Thirty-two of the current Thirty-three Developed Nations have Universal Health Care systems.
I take issue with your source.
Not because I question the claims about health care, but because I cannot find any list of 'developed' or 'high income' or 'richest' countries which does not include the Czech Republic; except the Paris Club, which is fine since it only has 22 members.
If they said 'here are some high-income countries I would have no issue, but instead it says the high-income countries.
Your source writes in the footnotes:
quote:For this list, those countries with UN Human Development Index scores above 0.9 on a 0 to 1 scale are considered developed.
but that's clearly not true. Nowadays there are only 18 such countries; but at the time the blog post was written in 2008 there were 28, not 33 (I assume the dramatic reduction is due to a change in methodology, rather than living standards plummeting in the last decade). Bahrain, incidentally, had a HDI of 0.866 in 2008. At no time have they had a HDI of .9 or higher. Nor, for that matter, have they ever had a HDI higher than that of the Czech Republic.

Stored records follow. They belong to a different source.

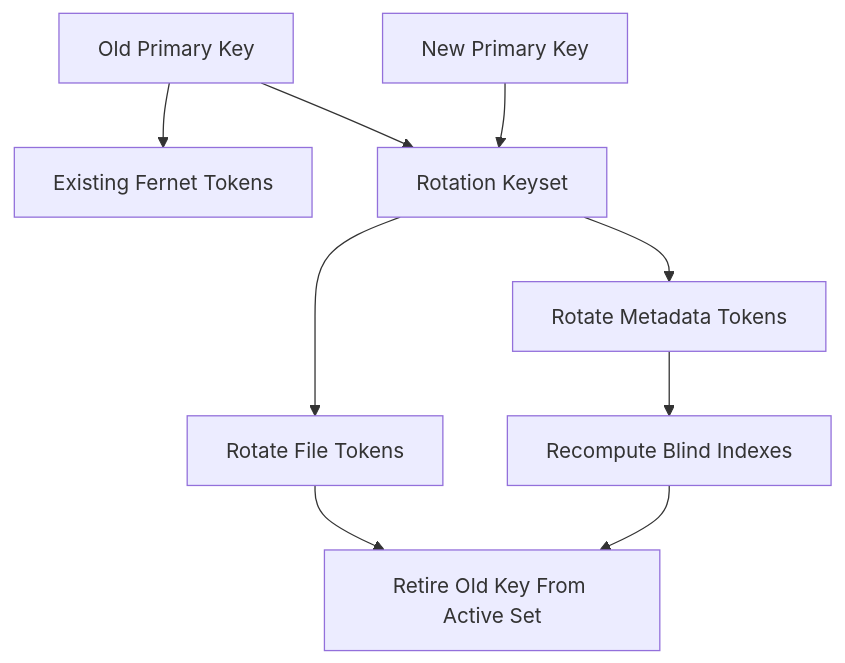
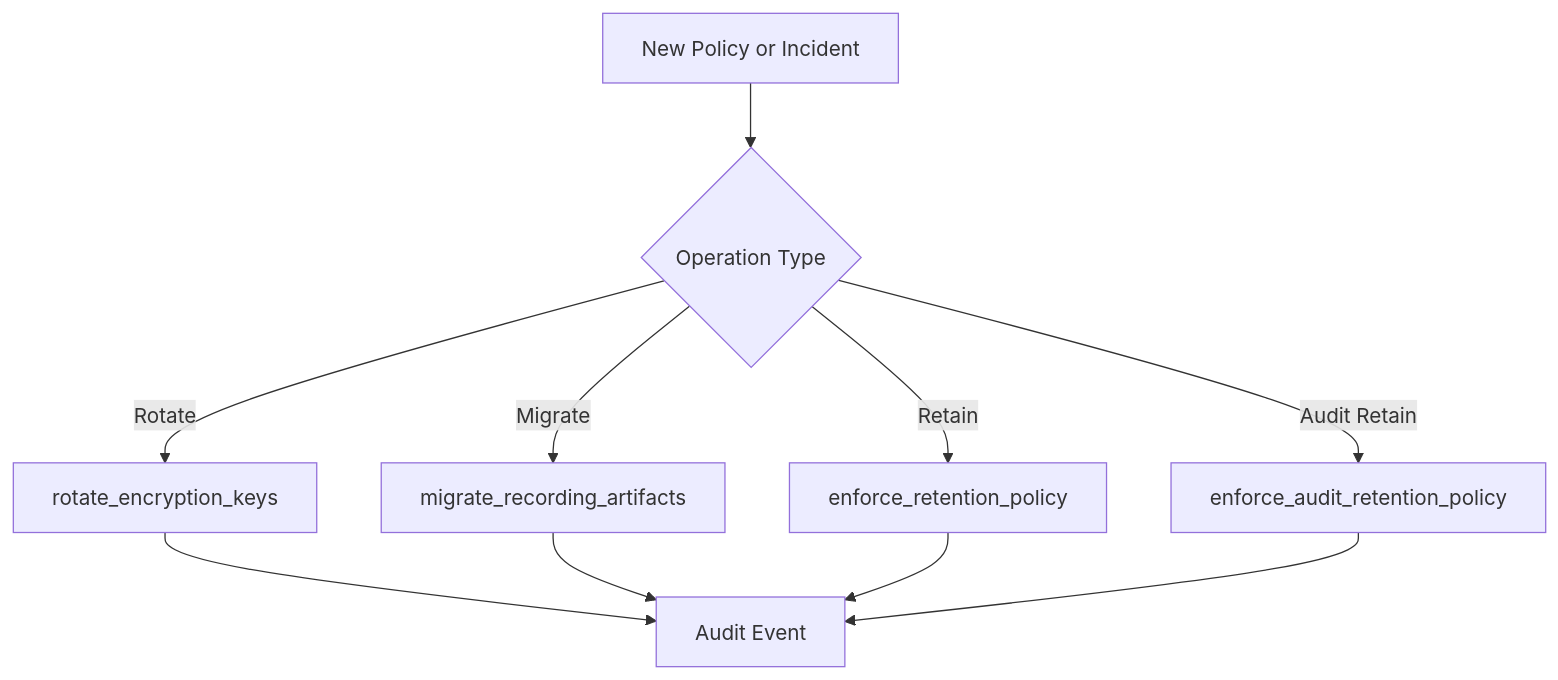
The fourth of 5 diagrams in README.md (hkevin01/securemeet), drawn with Mermaid before and after one commit. The commit also changed other lines of this file, not shown here.

````diff
--- a/README.md
+++ b/README.md
@@ -164,11 +245,12 @@
 ```mermaid
 flowchart TD
-    A[Old Primary Key] --> B[Existing Fernet Tokens]
-    C[New Primary Key] --> D[Rotation Keyset]
-    A --> D
-    D --> E[Rotate File Tokens]
-    D --> F[Rotate Metadata Tokens]
-    F --> G[Recompute Blind Indexes]
-    E --> H[Retire Old Key From Active Set]
-    G --> H
+    A[New Policy or Incident] --> B{Operation Type}
+    B -->|Rotate| C[rotate_encryption_keys]
+    B -->|Migrate| D[migrate_recording_artifacts]
+    B -->|Retain| E[enforce_retention_policy]
+    B -->|Audit Retain| F[enforce_audit_retention_policy]
+    C --> G[Audit Event]
+    D --> G
+    E --> G
+    F --> G
 ```
````
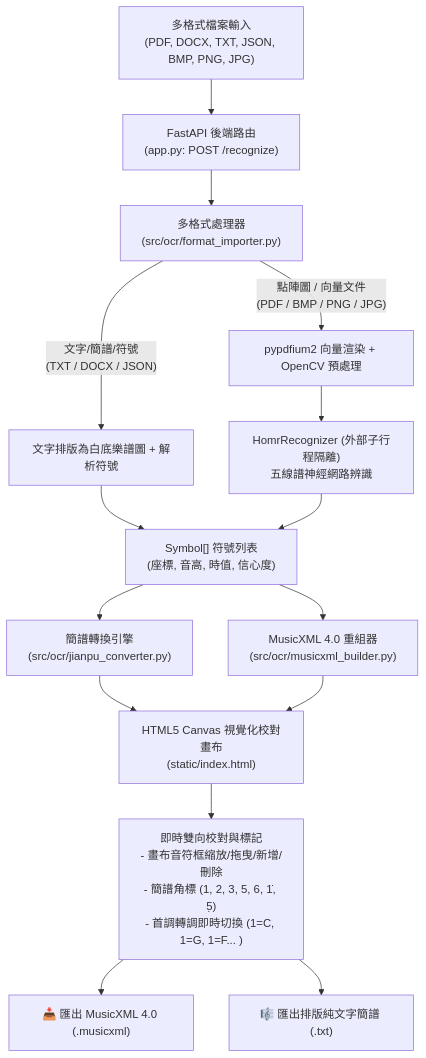
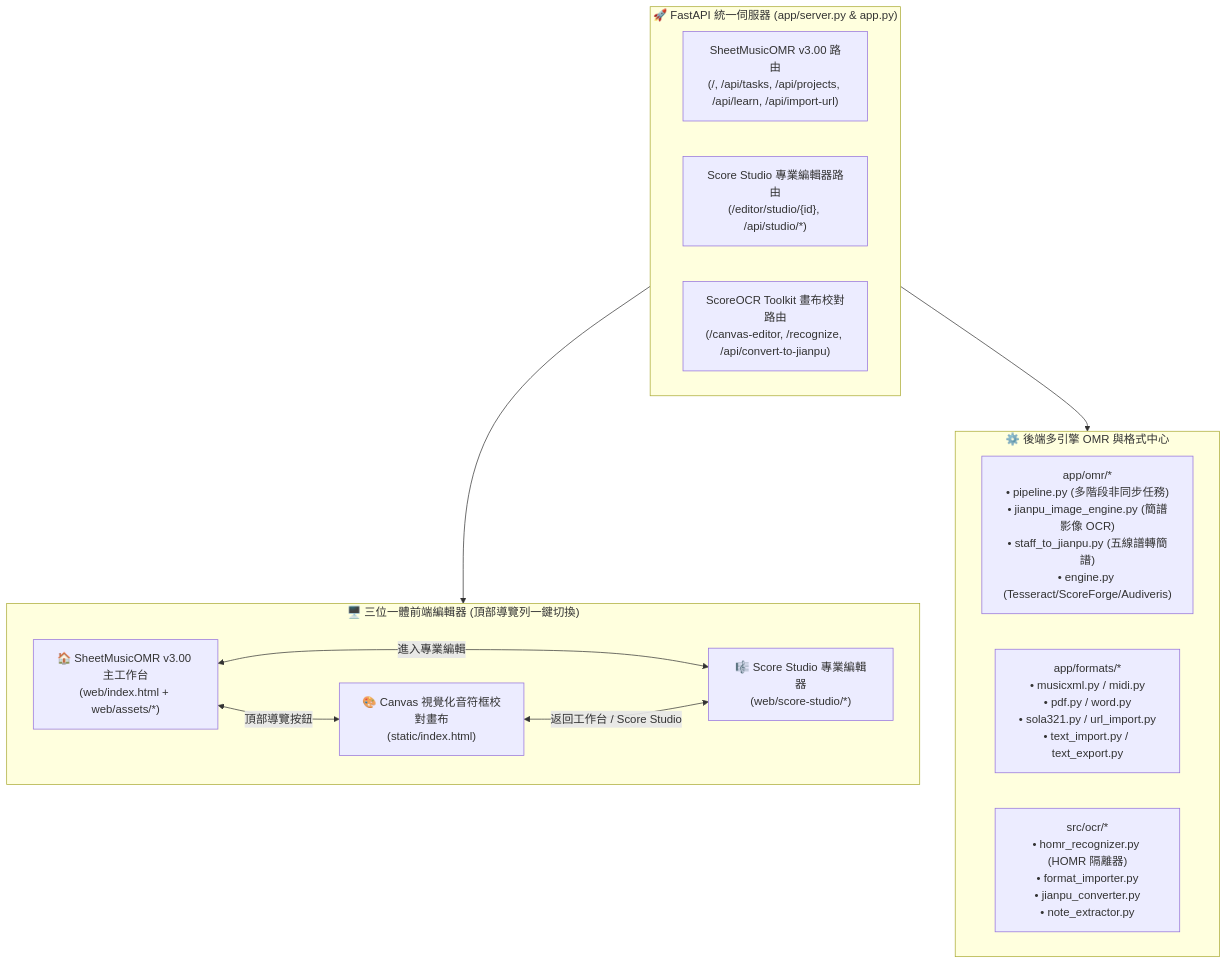
The diagram in PROJECT_HANDOVER.md (Jimmy-hankdress/score-ocr-toolkit), drawn with Mermaid before and after one commit. The commit also changed other lines of this file and 646 other files, not shown here.

Commit message:
Integrate SheetMusicOMR v3.00 full system, Score Studio editor, test suite, and documentation

````diff
--- a/PROJECT_HANDOVER.md
+++ b/PROJECT_HANDOVER.md
@@ -27,24 +28,26 @@
 ```mermaid
 flowchart TD
-    A["多格式檔案輸入<br/>(PDF, DOCX, TXT, JSON, BMP, PNG, JPG)"] --> B["FastAPI 後端路由<br/>(app.py: POST /recognize)"]
-    B --> C["多格式處理器<br/>(src/ocr/format_importer.py)"]
-    
-    C -->|"文字/簡譜/符號<br/>(TXT / DOCX / JSON)"| D1["文字排版為白底樂譜圖 + 解析符號"]
-    C -->|"點陣圖 / 向量文件<br/>(PDF / BMP / PNG / JPG)"| D2["pypdfium2 向量渲染 + OpenCV 預處理"]
-    
-    D2 --> E["HomrRecognizer (外部子行程隔離)<br/>五線譜神經網路辨識"]
-    
-    D1 --> F["Symbol[] 符號列表<br/>(座標, 音高, 時值, 信心度)"]
-    E --> F
-    
-    F --> G["簡譜轉換引擎<br/>(src/ocr/jianpu_converter.py)"]
-    F --> H["MusicXML 4.0 重組器<br/>(src/ocr/musicxml_builder.py)"]
-    
-    G --> I["HTML5 Canvas 視覺化校對畫布<br/>(static/index.html)"]
-    H --> I
-    
-    I --> J["即時雙向校對與標記<br/>- 畫布音符框縮放/拖曳/新增/刪除<br/>- 簡譜角標 (1, 2, 3, 5, 6, 1̇, 5̣)<br/>- 首調轉調即時切換 (1=C, 1=G, 1=F... )"]
-    
-    J --> K["📥 匯出 MusicXML 4.0 (.musicxml)"]
-    J --> L["🎼 匯出排版純文字簡譜 (.txt)"]
+    subgraph UnifiedServer["🚀 FastAPI 統一伺服器 (app/server.py & app.py)"]
+        R1["SheetMusicOMR v3.00 路由<br/>(/, /api/tasks, /api/projects, /api/learn, /api/import-url)"]
+        R2["Score Studio 專業編輯器路由<br/>(/editor/studio/{id}, /api/studio/*)"]
+        R3["ScoreOCR Toolkit 畫布校對路由<br/>(/canvas-editor, /recognize, /api/convert-to-jianpu)"]
+    end
+
+    subgraph FrontendSuite["🖥️ 三位一體前端編輯器 (頂部導覽列一鍵切換)"]
+        UI1["🏠 SheetMusicOMR v3.00 主工作台<br/>(web/index.html + web/assets/*)"]
+        UI2["🎼 Score Studio 專業編輯器<br/>(web/score-studio/*)"]
+        UI3["🎨 Canvas 視覺化音符框校對畫布<br/>(static/index.html)"]
+        UI1 <-->|"頂部導覽按鈕"| UI3
+        UI1 <-->|"進入專業編輯"| UI2
+        UI3 <-->|"返回工作台 / Score Studio"| UI2
+    end
+
+    subgraph BackendEngines["⚙️ 後端多引擎 OMR 與格式中心"]
+        B1["app/omr/*<br/>• pipeline.py (多階段非同步任務)<br/>• jianpu_image_engine.py (簡譜影像 OCR)<br/>• staff_to_jianpu.py (五線譜轉簡譜)<br/>• engine.py (Tesseract/ScoreForge/Audiveris)"]
+        B2["app/formats/*<br/>• musicxml.py / midi.py<br/>• pdf.py / word.py<br/>• sola321.py / url_import.py<br/>• text_import.py / text_export.py"]
+        B3["src/ocr/*<br/>• homr_recognizer.py (HOMR 隔離器)<br/>• format_importer.py<br/>• jianpu_converter.py<br/>• note_extractor.py"]
+    end
+
+    UnifiedServer --> FrontendSuite
+    UnifiedServer --> BackendEngines
 ```
````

Not that any of this is relevant to the central point, but I question the research skills of your source.
Incidentally, we have a mandated insurance system here in our developed country, but I'm not sure that term adequately explains it. The 'insurance premiums' are taken out of my paycheck at a fixed percentage set by the state; and the small pool of insurance providers are non-profit organisations heavily regulated by the state, so in practice it differs little from a single-payer system.